* _Exercise aim_
Check every line below for the string "visible". Copy the ones that have it.

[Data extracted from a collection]
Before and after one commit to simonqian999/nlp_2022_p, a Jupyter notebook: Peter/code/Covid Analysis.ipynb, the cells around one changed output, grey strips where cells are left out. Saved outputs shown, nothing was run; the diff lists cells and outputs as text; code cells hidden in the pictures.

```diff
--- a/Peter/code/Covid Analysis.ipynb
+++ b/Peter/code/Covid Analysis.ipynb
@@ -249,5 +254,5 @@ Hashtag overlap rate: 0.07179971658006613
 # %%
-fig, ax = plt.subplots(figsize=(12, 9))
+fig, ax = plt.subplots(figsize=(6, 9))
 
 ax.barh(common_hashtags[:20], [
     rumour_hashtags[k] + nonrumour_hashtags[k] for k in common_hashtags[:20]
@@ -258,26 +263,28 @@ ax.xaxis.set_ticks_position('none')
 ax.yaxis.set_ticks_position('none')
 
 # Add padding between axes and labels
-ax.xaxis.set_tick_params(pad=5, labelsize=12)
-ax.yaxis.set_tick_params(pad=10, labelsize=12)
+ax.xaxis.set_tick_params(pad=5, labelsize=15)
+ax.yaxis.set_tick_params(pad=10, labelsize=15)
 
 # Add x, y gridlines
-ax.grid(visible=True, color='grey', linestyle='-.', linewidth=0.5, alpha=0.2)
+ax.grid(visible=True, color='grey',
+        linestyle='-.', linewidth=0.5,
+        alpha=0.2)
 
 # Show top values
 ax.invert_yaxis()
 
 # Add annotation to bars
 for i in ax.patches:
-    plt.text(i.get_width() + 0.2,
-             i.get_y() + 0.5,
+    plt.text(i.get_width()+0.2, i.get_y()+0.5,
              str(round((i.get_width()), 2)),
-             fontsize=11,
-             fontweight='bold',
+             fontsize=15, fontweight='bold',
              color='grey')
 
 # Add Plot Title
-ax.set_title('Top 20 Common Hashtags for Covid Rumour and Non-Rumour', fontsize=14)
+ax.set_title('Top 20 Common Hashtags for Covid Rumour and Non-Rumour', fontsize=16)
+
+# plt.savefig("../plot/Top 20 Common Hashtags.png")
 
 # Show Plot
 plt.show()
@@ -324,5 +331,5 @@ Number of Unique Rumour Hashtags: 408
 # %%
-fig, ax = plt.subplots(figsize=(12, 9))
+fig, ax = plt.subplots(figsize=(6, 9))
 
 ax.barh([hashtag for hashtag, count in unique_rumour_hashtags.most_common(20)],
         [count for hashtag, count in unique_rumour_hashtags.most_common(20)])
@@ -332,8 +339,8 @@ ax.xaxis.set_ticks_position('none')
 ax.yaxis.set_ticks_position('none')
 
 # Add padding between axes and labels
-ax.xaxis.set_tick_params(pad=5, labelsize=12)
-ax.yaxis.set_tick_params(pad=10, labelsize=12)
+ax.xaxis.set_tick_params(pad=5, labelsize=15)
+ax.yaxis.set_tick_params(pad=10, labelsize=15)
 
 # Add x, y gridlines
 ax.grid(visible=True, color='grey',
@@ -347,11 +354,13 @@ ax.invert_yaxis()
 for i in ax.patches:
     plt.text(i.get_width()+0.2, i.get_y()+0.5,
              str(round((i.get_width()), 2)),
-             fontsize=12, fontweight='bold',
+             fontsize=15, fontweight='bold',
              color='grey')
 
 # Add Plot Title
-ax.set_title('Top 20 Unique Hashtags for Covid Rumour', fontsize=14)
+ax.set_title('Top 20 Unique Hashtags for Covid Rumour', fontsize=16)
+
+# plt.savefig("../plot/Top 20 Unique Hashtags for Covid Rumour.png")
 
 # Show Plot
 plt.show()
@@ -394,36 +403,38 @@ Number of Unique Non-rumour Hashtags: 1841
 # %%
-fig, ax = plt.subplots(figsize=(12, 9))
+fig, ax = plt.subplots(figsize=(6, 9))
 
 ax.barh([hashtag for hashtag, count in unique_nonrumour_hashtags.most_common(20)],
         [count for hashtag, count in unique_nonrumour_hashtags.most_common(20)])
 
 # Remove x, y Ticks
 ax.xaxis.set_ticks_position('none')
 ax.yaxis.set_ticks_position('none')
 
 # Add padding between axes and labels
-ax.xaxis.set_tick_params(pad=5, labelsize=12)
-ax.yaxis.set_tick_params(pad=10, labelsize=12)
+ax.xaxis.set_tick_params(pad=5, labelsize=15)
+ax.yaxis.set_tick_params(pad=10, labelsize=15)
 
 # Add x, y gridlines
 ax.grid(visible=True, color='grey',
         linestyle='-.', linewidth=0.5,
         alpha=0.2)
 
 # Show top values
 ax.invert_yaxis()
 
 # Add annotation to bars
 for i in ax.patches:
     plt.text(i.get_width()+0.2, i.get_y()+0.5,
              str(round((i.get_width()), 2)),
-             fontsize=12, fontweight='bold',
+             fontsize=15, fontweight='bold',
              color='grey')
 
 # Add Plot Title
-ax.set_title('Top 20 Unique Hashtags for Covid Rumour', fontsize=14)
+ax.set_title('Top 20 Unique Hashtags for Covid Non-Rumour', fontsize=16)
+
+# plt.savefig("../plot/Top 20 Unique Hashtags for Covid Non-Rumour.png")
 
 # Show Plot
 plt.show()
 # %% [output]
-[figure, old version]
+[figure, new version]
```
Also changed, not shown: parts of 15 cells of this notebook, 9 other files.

* _Answer section_
-ax.grid(visible=True, color='grey', linestyle='-.', linewidth=0.5, alpha=0.2)
+ax.grid(visible=True, color='grey',
 ax.grid(visible=True, color='grey',
 ax.grid(visible=True, color='grey',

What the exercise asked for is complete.